As I said before we had played a few gigs throughout the ’90s so we were still in touch (Me, Steve, Craig and Tony) and decided to give it a go. We went into Ionian Studios in Bolton and put down as many old songs as we could remember and when listening back we sounded no different to our 1970s selves. We sent them to Detour and got the deal we had wanted so much back in the day. It was suggested we couldn’t pull it off but we did and never told anyone which were 1970’s recordings and which was 2001!!
LTW: Would the Fast Cars have had a new lease of life without that?
I doubt it, we might have done the occasional gig to friends but nothing more than that.
LTW: After Coming … Ready Or Not in 2001 you released Well … You Started It in 2007. How easy was it to write new material?
Steve has been writing songs since he was 15 and has never stopped so it was easy for him to write some more Fast Cars style songs which we used on Well You Started It. Some could easily have been written in the ’70s. Anytime we get back together we just become those teenage boys wanting to play their own music nothing has changed inside of us.
LTW: As well as the 2001 trip to Japan you returned for dates in 2008. How did those gigs compare, did you find a new younger fan base?
A lot of those who came to see us in 2001 also came in 2008. By 2008 a lot more had discovered our music hence being able to play in several other cities around the country using The Bullet Train as our tour bus, totally amazing experience! The audience in Japan was always a lot younger than us, around 20 years on average, a lot now follow us on Social Media, and from that I managed to track down the girl who got on stage in Tokyo and sang along, which can be heard on the live track.
LTW: When did you become aware of the Emily’s Army cover? Were you aware of the Green Day connection straight away?
Since 2001 I have constantly searched the web for information on Fast Cars, some information I didn’t know or remember myself! One day I found the cover by Emily’s Army and contacted the band and was blown away when they said Billie Joe Armstrong (Green Day) had suggested they cover it (and later produced it for their 2nd album). That’s when I found out his son was the drummer! When they toured the UK they asked us to be special guests on the bill at Sound Control Manchester, their singer joined us on stage when we played it; and me and Steve went out when they played it, that was the first time we had played to a younger UK audience and we got quite a few new followers from that.
LTW: After this cover was there an increased interest in the band? I guess that Social Media / Streaming was really kicking in at this point so was there an uptake in people searching you out?
Yes, a lot of their followers thought it was their song and were surprised it was from 1979 by an unknown UK band so much so someone put our version on YouTube and it’s had over 105,000 views and the latest is Spotify where it’s had over 56,000 plays both increasing daily.

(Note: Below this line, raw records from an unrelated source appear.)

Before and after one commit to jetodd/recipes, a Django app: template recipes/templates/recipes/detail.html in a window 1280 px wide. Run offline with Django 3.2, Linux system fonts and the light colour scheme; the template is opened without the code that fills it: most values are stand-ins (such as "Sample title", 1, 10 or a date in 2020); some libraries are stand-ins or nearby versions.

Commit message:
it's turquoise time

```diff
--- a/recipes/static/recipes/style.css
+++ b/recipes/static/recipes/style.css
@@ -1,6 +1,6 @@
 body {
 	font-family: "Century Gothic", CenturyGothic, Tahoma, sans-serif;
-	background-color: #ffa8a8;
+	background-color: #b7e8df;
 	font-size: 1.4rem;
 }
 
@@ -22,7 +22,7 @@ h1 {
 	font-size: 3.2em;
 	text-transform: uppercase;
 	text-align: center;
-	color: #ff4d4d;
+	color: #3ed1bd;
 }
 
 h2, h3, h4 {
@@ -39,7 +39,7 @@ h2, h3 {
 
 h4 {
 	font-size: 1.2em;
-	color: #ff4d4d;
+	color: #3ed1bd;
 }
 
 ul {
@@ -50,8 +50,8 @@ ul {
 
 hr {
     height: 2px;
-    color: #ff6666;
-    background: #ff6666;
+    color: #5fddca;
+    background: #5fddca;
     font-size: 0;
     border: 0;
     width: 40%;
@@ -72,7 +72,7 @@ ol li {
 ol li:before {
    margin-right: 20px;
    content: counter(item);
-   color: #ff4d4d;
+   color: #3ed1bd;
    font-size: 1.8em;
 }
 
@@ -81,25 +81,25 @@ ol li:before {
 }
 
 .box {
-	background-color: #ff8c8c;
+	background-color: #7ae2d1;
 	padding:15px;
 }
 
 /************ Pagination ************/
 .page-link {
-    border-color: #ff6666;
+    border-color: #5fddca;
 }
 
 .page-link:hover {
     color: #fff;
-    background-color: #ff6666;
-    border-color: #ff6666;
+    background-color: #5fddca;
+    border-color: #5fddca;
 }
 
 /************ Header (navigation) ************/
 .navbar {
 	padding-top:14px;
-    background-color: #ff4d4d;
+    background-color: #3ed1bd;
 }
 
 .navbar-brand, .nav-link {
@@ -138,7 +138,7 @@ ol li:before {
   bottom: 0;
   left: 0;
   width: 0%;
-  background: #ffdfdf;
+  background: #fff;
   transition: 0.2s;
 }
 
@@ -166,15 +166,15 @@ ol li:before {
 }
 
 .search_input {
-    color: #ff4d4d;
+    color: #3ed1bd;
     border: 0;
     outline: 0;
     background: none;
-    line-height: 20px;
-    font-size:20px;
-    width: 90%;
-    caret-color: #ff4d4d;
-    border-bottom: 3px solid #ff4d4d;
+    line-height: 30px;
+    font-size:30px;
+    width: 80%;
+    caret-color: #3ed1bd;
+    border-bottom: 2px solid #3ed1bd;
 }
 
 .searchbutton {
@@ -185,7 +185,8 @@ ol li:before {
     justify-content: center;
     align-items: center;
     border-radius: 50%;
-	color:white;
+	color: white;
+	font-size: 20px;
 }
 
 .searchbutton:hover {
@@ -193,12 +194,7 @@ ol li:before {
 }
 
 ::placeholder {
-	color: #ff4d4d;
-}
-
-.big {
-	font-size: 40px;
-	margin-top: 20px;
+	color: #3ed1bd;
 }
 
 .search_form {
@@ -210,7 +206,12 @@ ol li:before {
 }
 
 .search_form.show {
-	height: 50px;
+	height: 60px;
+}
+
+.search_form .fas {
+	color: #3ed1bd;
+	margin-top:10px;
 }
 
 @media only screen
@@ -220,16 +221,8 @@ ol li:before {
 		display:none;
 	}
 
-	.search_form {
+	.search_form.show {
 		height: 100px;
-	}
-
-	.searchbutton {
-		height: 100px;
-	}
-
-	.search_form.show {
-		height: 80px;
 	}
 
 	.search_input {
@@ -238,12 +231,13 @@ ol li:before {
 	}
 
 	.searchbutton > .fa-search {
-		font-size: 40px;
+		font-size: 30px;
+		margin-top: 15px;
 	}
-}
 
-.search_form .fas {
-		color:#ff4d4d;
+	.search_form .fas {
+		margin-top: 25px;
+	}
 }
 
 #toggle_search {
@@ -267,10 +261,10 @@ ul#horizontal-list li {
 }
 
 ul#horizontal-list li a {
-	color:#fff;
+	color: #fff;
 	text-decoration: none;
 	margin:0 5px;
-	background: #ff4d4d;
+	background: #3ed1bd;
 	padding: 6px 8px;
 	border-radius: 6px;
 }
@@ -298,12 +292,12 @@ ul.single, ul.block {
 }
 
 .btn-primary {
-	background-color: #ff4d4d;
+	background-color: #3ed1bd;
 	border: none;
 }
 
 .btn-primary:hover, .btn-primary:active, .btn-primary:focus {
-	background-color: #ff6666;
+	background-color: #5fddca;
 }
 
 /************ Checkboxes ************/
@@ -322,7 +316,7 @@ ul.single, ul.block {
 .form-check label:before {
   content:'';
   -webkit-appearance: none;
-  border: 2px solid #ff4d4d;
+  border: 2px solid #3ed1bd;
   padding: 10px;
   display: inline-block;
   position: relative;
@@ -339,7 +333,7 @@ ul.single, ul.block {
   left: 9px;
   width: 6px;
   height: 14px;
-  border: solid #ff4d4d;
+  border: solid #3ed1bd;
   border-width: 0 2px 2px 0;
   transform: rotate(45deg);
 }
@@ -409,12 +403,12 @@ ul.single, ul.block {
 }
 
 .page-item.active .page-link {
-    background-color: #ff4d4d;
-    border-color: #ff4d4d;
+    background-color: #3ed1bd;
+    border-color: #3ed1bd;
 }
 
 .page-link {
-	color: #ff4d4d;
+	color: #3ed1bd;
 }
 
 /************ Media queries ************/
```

LTW: You’ve gigged sporadically over the years but sadly Craig Hilton, ‘the man behind the sound of the band‘, passed away in January. Is Once Again … I’m Lost For Words the ‘full stop’ for Fast Cars?

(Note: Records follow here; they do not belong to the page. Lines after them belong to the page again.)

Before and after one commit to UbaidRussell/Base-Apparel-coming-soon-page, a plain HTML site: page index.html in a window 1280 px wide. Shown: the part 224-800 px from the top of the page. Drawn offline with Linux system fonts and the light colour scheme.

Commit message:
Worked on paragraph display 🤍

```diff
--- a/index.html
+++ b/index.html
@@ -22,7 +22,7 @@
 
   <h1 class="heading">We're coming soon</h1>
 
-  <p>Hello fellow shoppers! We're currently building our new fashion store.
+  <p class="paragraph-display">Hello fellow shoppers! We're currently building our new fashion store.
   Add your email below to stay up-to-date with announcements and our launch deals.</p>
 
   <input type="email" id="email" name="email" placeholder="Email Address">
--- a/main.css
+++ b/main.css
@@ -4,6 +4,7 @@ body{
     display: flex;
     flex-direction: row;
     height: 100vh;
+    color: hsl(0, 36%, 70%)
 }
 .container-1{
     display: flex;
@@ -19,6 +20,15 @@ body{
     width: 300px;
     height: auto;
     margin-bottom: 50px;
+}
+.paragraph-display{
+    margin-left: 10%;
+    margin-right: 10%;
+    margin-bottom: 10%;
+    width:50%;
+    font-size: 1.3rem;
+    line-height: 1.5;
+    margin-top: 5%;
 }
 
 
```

We hope not, we are still saddened about Craig’s passing, we have known him for over 50 years as he was a school friend of Steve’s long before the bands. We have a few guitarists in mind that we would like to rehearse with, just waiting on when it’s safe. There is already a gig next February for the Pete Shelley Memorial Campaign in his hometown of Leigh and others pencilled in waiting on the outcome.